If you want the basics of modern literary theories, you will need to know two movements. The first is modernism, and the second is postmodernism.
Even though modernism is difficult to define, we can make a few generalizations.
Modernism rejects the past. More specifically, it rejects the 19th century – the Victorian era. Second, Modernists reject an epistemology of any absolutes. Third, modernism is influenced by Freud’s psychoanalytic theories. In a nutshell, Ezra Pound's famous statement "Make it new" encapsulates much of the modernist movement.
Postmodernism takes things one step further. Postmodern literary theory rejects any sort of meta-narrative, which includes traditional ways of thinking and any single way of viewing reality. Even modernism is too structured. Instead, reality, according to postmodernism, is malleable and flexible.
Post-modernism also emphasizes ideas of deconstruction, disintegration, and multiculturalism. This makes sense, because all of this goes against the idea of a grand narrative. To use Foucault's languages, there are archaeologies of knowledge.
All of this is just a basic sketch.
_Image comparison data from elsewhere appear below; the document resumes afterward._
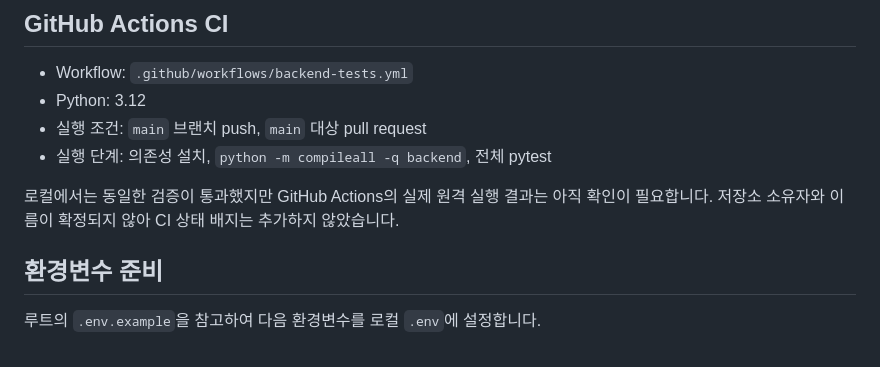
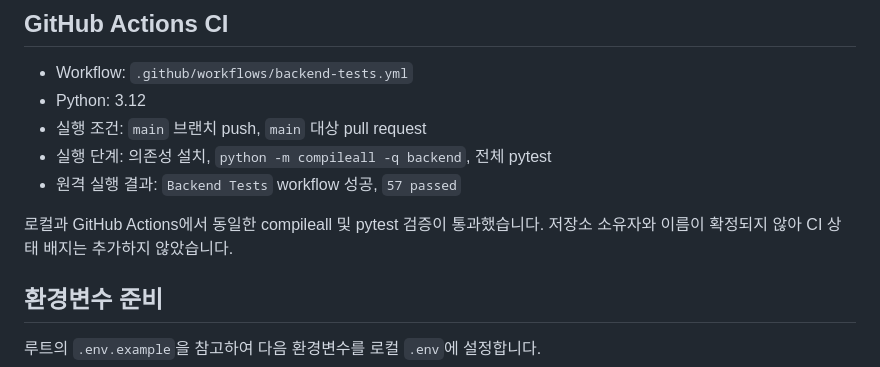
Before and after one commit to yong05610/AI_NATIVE_M-2, a Markdown page: README.md, the part around the change. Rendered like a GitHub page.

```diff
--- a/README.md
+++ b/README.md
@@ -115,8 +115,9 @@ cd backend
 - Python: 3.12
 - 실행 조건: `main` 브랜치 push, `main` 대상 pull request
 - 실행 단계: 의존성 설치, `python -m compileall -q backend`, 전체 pytest
+- 원격 실행 결과: `Backend Tests` workflow 성공, `57 passed`
 
-로컬에서는 동일한 검증이 통과했지만 GitHub Actions의 실제 원격 실행 결과는 아직 확인이 필요합니다. 저장소 소유자와 이름이 확정되지 않아 CI 상태 배지는 추가하지 않았습니다.
+로컬과 GitHub Actions에서 동일한 compileall 및 pytest 검증이 통과했습니다. 저장소 소유자와 이름이 확정되지 않아 CI 상태 배지는 추가하지 않았습니다.
 
 ## 환경변수 준비
 
```
Also changed, not shown: docs/CHECKLIST.md (+2 -2 lines), docs/TASK.md (+2 -2 lines).
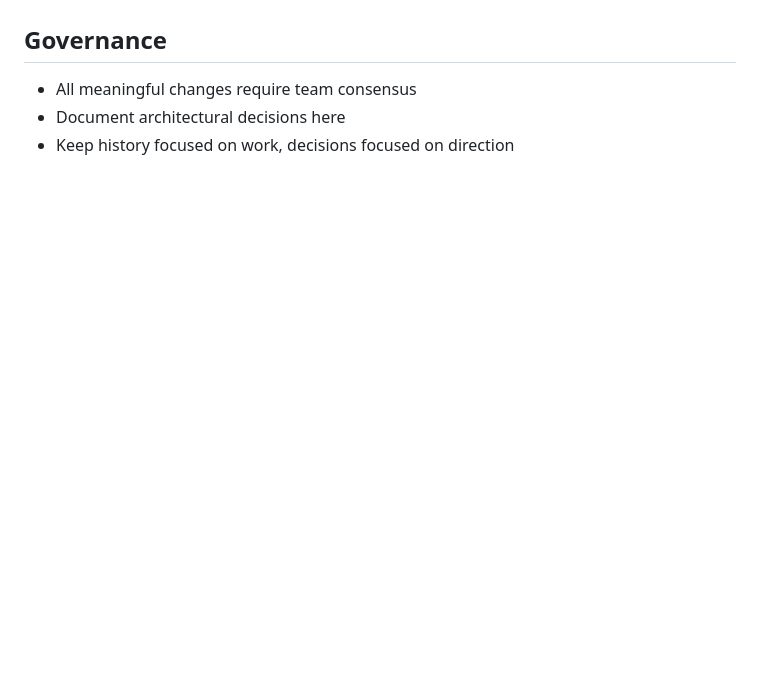
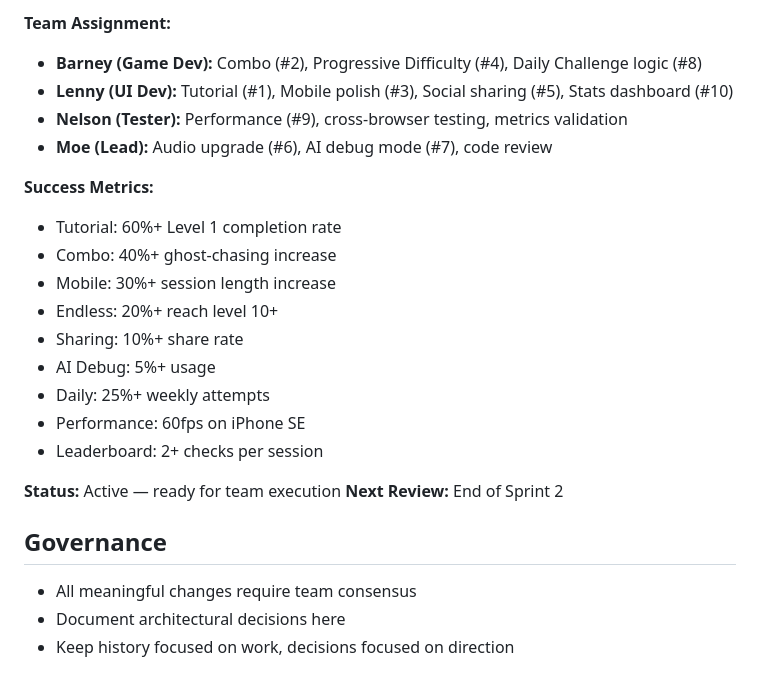
Before and after one commit to jperezdelreal/ComeRosquillas, a Markdown page: .squad/decisions.md, the part around one of its changes. GitHub-like rendering; blank space fills up the shorter version.

```diff
--- a/.squad/decisions.md
+++ b/.squad/decisions.md
@@ -292,3 +339,23 @@ gh issue create --title "📋 Define next roadmap" --label roadmap --label "squa
+**Team Assignment:**
+- **Barney (Game Dev):** Combo (#2), Progressive Difficulty (#4), Daily Challenge logic (#8)
+- **Lenny (UI Dev):** Tutorial (#1), Mobile polish (#3), Social sharing (#5), Stats dashboard (#10)
+- **Nelson (Tester):** Performance (#9), cross-browser testing, metrics validation
+- **Moe (Lead):** Audio upgrade (#6), AI debug mode (#7), code review
+
+**Success Metrics:**
+- Tutorial: 60%+ Level 1 completion rate
+- Combo: 40%+ ghost-chasing increase
+- Mobile: 30%+ session length increase
+- Endless: 20%+ reach level 10+
+- Sharing: 10%+ share rate
+- AI Debug: 5%+ usage
+- Daily: 25%+ weekly attempts
+- Performance: 60fps on iPhone SE
+- Leaderboard: 2+ checks per session
+
+**Status:** Active — ready for team execution
+**Next Review:** End of Sprint 2
+
 ## Governance
 
 - All meaningful changes require team consensus
```
Also changed, not shown: other parts of .squad/decisions.md (+47 -0 lines), 1 other file.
Any movement is hard to define and there will always be fuzzy borders.